● **Records**:
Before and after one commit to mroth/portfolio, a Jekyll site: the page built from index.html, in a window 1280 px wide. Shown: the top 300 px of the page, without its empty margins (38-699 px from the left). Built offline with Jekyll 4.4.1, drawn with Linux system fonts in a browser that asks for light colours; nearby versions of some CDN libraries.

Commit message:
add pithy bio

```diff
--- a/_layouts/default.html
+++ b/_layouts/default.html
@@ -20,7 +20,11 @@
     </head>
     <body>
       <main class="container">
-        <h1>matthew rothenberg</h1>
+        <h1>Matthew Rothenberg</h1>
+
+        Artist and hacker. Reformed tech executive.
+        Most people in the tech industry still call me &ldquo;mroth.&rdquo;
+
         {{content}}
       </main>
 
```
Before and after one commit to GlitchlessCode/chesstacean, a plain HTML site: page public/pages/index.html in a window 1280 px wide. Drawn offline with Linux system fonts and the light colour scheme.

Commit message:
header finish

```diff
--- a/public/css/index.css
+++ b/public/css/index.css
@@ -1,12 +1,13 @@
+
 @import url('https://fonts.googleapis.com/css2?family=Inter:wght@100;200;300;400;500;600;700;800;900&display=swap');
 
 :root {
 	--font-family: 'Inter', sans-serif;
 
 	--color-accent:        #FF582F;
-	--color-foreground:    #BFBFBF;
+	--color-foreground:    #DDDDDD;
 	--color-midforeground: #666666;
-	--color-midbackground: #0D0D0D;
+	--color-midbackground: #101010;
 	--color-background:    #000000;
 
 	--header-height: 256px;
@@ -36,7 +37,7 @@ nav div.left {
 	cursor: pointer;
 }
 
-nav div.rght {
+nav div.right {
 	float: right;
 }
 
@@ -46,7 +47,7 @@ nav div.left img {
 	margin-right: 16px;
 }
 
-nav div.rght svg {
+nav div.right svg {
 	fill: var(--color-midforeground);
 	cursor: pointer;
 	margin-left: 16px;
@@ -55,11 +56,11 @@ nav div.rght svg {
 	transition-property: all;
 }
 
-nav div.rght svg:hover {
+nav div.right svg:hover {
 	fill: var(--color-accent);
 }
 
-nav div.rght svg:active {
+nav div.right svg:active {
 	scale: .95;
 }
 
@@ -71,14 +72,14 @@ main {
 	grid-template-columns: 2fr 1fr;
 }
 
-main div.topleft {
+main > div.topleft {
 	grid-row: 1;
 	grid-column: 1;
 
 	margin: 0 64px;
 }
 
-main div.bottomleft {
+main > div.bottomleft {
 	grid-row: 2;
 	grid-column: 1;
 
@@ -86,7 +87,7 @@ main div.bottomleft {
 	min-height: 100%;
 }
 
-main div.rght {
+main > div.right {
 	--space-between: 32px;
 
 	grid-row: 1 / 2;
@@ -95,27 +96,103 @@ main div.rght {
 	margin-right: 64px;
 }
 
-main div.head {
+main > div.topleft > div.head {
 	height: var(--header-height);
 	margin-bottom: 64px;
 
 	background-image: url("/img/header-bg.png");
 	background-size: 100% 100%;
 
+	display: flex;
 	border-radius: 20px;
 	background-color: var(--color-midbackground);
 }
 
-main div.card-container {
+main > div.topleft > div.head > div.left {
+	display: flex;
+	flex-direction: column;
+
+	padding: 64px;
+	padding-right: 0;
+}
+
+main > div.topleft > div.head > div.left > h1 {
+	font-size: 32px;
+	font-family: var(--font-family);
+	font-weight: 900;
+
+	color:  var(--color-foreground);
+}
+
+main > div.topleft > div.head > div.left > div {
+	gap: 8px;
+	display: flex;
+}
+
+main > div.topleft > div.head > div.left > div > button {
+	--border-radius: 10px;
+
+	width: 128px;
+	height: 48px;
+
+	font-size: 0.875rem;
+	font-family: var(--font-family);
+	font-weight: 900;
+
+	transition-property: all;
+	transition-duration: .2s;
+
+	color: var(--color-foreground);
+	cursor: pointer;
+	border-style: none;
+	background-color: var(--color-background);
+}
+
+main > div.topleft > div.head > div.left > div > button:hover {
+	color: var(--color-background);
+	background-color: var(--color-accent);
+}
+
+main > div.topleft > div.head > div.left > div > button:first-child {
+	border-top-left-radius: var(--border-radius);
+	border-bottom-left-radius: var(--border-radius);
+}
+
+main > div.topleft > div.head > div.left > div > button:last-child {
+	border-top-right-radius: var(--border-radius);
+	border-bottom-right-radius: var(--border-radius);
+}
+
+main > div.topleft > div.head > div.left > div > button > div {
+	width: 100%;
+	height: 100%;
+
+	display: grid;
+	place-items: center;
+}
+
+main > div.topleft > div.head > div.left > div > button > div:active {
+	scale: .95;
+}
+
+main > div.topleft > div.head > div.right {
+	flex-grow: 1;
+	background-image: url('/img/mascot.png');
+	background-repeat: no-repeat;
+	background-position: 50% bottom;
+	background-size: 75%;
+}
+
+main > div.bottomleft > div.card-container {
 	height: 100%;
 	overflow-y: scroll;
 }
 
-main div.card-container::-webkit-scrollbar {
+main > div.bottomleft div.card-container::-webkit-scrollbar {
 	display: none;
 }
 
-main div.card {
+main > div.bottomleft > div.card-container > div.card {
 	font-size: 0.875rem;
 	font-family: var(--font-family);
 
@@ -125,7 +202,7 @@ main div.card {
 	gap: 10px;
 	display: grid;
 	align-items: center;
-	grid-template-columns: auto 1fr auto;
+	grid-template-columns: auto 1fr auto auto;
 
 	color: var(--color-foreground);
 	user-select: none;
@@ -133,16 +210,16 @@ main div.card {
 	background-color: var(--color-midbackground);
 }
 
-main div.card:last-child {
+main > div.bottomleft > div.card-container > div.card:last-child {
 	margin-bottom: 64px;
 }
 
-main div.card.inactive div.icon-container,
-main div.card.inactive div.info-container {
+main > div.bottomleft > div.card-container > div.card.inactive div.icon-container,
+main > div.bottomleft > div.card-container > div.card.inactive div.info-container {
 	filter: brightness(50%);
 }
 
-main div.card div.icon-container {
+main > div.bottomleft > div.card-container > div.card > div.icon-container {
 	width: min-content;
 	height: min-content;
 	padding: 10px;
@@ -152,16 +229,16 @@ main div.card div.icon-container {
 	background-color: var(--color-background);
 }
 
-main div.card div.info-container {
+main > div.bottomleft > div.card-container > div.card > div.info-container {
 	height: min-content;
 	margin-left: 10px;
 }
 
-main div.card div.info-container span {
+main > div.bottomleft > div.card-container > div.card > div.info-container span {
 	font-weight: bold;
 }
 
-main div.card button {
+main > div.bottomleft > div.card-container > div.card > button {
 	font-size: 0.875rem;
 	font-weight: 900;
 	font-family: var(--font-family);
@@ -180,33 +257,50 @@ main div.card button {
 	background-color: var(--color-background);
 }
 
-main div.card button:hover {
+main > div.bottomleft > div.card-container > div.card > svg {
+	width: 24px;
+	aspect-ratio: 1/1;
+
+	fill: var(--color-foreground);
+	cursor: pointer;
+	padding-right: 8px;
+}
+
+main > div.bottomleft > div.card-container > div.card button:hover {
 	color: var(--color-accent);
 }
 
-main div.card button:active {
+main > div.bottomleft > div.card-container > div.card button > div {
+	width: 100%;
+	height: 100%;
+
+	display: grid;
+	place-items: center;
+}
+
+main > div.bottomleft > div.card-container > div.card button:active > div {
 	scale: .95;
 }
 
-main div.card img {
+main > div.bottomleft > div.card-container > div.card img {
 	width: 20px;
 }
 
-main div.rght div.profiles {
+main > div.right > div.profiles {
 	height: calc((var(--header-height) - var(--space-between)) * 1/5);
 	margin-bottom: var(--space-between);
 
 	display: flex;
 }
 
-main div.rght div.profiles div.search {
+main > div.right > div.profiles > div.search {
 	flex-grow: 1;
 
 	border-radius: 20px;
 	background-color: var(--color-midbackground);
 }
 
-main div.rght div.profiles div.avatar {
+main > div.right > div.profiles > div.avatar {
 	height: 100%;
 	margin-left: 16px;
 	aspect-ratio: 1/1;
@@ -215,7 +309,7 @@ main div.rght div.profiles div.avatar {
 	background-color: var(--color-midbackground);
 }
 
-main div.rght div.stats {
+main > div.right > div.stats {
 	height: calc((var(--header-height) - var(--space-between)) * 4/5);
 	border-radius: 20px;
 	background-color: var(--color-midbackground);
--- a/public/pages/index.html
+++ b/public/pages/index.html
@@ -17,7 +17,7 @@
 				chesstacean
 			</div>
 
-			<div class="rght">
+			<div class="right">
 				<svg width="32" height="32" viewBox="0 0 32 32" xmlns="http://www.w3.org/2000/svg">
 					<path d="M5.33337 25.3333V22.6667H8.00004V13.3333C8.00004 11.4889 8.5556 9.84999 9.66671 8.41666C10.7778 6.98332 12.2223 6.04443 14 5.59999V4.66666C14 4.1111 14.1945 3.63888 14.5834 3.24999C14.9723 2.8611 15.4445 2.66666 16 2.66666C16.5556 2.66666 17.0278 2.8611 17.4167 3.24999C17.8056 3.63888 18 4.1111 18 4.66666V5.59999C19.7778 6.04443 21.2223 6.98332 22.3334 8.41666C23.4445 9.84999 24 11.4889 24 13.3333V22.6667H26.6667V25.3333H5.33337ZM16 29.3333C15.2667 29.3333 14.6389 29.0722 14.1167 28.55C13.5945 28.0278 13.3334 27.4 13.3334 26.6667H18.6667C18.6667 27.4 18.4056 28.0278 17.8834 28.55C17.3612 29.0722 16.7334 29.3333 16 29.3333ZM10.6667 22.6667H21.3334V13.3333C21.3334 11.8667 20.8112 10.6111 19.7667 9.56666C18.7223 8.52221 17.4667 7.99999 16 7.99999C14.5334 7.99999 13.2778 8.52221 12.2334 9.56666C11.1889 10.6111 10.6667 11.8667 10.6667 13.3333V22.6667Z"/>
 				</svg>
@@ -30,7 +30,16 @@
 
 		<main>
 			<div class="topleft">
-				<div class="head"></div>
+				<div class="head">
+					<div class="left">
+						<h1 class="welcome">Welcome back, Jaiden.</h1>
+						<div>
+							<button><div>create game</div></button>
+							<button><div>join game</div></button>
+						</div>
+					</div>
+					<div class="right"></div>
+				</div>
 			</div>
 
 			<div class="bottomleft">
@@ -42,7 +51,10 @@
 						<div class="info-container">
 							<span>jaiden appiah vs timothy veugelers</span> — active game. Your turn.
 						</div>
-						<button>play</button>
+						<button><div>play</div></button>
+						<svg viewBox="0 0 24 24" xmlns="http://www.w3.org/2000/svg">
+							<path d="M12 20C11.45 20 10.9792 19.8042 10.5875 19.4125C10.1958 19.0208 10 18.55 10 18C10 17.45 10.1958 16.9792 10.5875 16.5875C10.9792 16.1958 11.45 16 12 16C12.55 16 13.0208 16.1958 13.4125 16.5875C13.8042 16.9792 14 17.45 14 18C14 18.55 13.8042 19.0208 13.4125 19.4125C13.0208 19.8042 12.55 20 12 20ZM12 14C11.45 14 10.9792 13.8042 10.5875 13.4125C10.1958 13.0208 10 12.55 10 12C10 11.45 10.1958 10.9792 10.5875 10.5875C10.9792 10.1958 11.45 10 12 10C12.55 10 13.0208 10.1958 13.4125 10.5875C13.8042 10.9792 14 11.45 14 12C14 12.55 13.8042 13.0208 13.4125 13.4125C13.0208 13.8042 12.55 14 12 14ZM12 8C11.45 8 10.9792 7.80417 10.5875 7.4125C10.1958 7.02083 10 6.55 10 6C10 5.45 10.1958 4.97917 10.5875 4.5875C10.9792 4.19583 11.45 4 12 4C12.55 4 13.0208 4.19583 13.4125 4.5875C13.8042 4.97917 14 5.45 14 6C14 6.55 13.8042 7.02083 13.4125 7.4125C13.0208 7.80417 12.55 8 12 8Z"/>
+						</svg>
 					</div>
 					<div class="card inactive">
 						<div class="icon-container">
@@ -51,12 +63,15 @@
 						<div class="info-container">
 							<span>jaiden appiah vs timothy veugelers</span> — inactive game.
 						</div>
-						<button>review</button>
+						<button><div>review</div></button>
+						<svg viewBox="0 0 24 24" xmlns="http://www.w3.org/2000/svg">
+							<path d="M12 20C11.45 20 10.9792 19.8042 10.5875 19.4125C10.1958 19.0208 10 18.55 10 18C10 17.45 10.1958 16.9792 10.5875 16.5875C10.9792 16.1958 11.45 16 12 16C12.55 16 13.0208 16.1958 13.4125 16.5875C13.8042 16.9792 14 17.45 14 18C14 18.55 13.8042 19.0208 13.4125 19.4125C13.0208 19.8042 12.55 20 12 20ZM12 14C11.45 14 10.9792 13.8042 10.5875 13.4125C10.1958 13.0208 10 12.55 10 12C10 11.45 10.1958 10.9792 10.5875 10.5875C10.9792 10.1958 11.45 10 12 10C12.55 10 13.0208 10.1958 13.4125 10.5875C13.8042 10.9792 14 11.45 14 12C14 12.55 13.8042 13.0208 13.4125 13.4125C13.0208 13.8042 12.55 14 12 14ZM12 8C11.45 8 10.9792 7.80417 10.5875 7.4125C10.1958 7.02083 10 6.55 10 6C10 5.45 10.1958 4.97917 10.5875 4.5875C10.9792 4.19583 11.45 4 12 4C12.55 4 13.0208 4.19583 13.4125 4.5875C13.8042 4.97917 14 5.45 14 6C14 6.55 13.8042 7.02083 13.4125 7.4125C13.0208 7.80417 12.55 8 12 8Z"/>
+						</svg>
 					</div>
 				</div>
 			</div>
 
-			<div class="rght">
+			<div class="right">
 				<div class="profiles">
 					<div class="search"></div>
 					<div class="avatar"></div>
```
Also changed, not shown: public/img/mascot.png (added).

● **What you are asked to do**:
Above are the records. Copy every line in them holding "grid".

● **Task solution**:
 	grid-template-columns: 2fr 1fr;
 	grid-row: 1;
 	grid-column: 1;
 	grid-row: 2;
 	grid-column: 1;
 	grid-row: 1 / 2;
+	display: grid;
 	display: grid;
-	grid-template-columns: auto 1fr auto;
+	grid-template-columns: auto 1fr auto auto;
+	display: grid;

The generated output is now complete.